**Data to examine**:
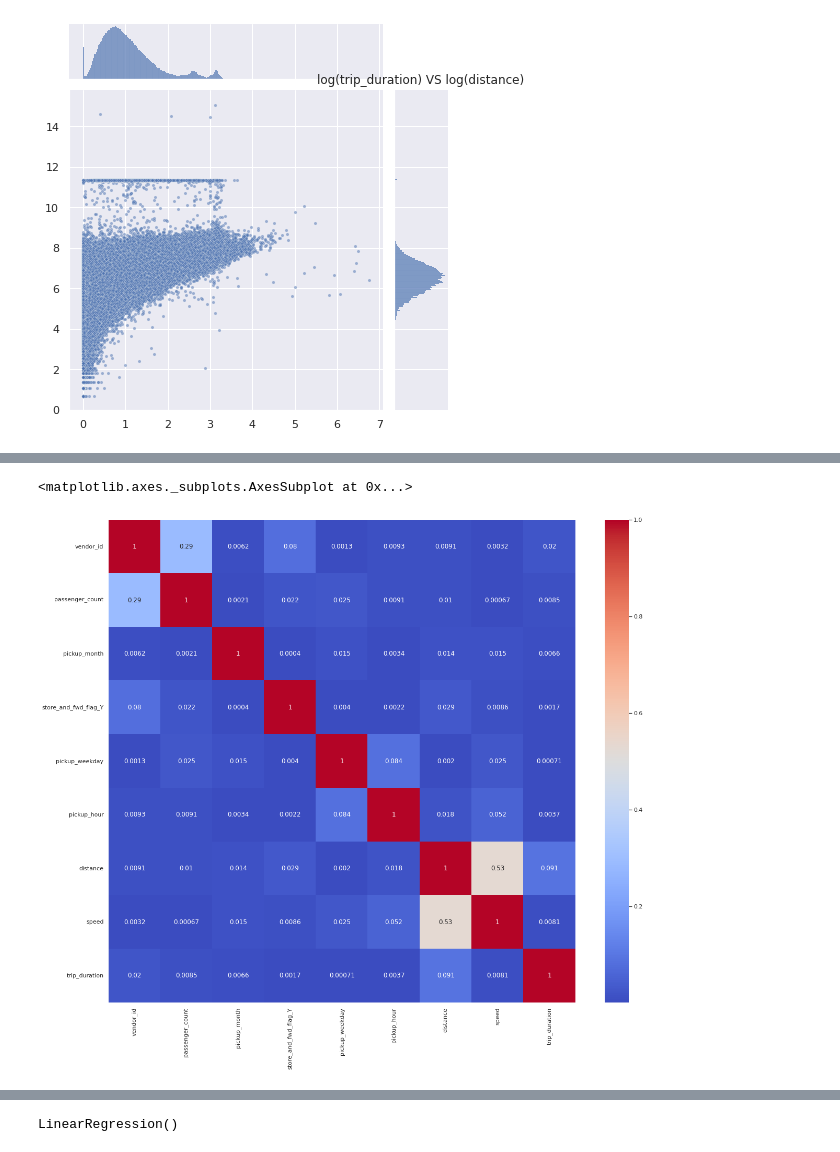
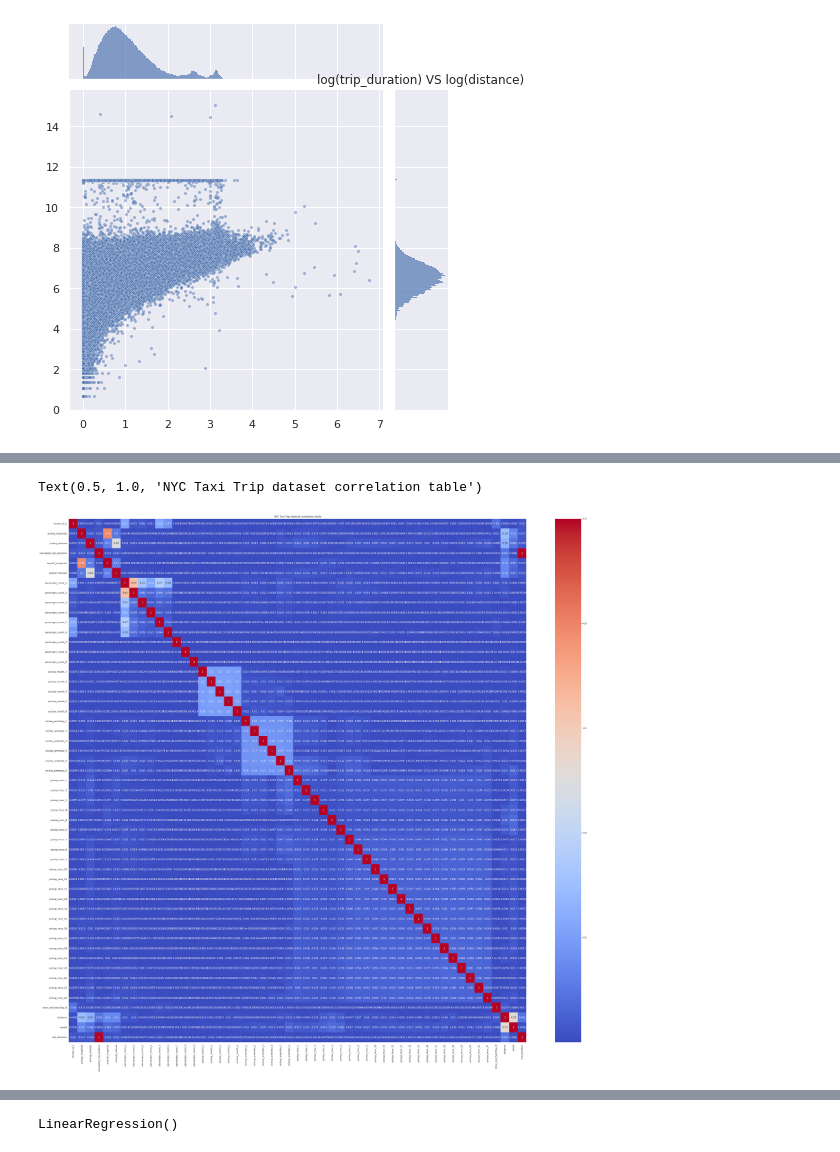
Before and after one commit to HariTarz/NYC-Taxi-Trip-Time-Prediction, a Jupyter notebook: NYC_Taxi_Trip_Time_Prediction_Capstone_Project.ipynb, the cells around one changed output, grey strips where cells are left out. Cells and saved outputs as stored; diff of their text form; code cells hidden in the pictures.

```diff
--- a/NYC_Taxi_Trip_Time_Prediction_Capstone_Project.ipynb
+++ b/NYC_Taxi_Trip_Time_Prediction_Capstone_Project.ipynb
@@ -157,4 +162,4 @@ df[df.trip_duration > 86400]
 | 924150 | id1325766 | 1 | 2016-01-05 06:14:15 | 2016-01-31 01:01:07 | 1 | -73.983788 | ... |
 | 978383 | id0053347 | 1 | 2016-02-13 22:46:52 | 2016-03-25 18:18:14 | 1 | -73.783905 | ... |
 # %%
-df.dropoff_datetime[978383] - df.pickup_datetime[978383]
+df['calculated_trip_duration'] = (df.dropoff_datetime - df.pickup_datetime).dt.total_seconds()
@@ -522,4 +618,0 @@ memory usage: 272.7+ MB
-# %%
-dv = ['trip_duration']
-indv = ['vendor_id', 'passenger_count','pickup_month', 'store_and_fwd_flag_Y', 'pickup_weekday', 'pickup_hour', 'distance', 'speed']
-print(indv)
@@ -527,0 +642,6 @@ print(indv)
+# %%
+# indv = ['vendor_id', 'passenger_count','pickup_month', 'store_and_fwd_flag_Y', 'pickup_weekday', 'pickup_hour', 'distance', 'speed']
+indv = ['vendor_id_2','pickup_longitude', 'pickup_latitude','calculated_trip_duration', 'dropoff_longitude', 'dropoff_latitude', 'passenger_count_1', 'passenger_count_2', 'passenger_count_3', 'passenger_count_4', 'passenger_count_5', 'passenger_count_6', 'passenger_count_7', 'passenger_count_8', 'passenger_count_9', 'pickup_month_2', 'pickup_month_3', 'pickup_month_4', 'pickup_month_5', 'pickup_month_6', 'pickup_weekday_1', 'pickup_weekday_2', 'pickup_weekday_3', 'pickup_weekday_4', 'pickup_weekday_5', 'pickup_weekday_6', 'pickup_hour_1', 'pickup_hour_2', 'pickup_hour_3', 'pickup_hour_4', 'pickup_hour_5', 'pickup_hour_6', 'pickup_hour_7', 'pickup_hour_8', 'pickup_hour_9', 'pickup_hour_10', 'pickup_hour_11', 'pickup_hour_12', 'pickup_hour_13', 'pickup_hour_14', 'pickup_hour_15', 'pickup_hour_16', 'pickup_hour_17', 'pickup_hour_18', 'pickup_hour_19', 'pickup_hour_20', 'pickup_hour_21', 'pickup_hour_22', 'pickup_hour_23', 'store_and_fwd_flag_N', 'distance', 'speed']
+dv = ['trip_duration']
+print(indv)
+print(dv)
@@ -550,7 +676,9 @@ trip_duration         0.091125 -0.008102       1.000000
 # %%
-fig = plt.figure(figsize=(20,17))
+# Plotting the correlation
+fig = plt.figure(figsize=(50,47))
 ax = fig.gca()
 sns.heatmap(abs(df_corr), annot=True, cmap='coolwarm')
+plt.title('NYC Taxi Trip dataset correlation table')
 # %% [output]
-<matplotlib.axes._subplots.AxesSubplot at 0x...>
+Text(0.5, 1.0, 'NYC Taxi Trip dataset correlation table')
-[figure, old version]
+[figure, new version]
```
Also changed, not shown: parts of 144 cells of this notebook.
---
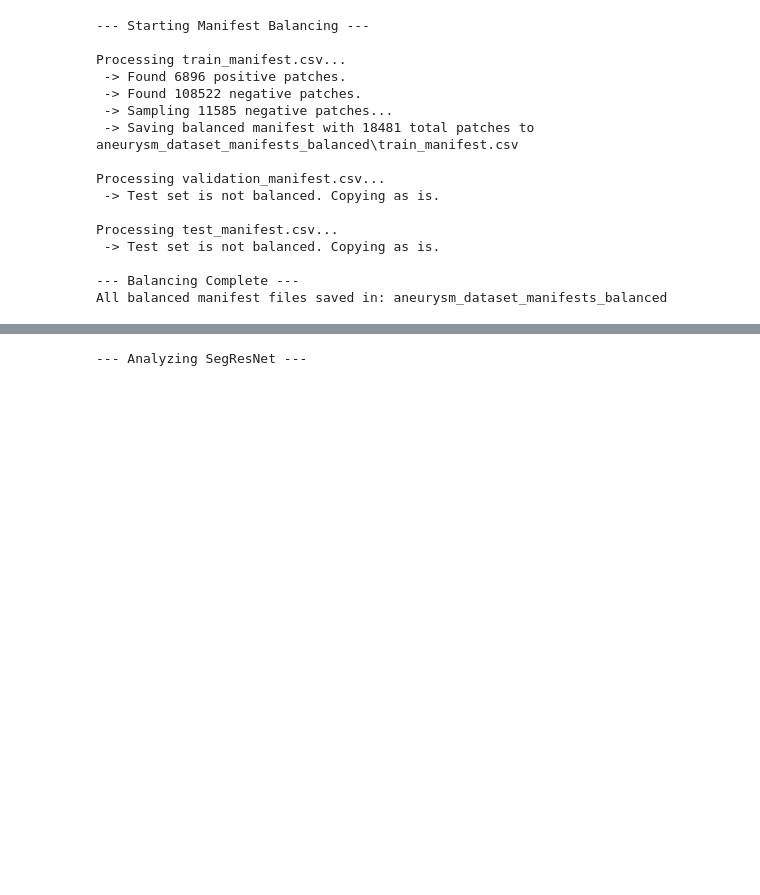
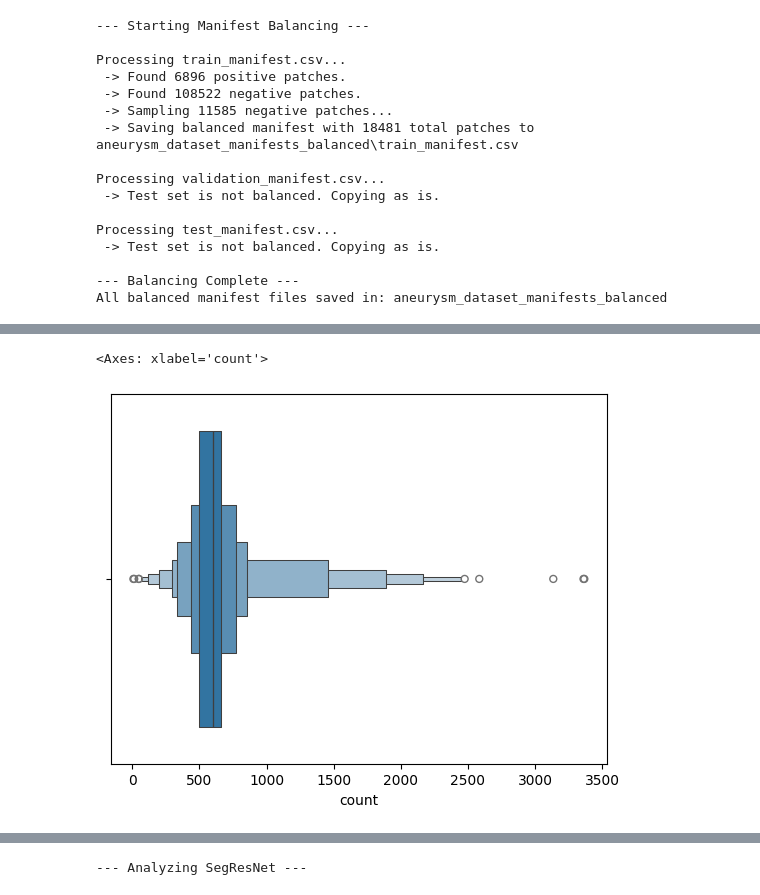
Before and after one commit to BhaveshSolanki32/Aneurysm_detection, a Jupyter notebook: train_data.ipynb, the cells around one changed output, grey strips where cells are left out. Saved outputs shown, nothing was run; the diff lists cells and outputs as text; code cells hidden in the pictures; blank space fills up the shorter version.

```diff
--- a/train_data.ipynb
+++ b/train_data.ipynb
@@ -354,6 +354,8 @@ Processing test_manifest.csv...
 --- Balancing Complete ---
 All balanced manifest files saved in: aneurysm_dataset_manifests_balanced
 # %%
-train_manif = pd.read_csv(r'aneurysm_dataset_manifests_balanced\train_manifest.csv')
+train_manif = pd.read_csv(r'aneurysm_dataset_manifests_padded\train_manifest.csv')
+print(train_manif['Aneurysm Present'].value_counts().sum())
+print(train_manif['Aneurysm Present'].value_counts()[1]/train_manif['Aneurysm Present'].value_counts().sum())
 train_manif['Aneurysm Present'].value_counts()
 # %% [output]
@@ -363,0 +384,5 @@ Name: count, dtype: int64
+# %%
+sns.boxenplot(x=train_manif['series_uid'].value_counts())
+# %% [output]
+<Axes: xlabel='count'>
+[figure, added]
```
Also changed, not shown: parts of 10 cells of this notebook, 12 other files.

**Exercise details**:
Please give the number of lines in the entries above that hold "notebook", with no other text.

**Answer section**:
4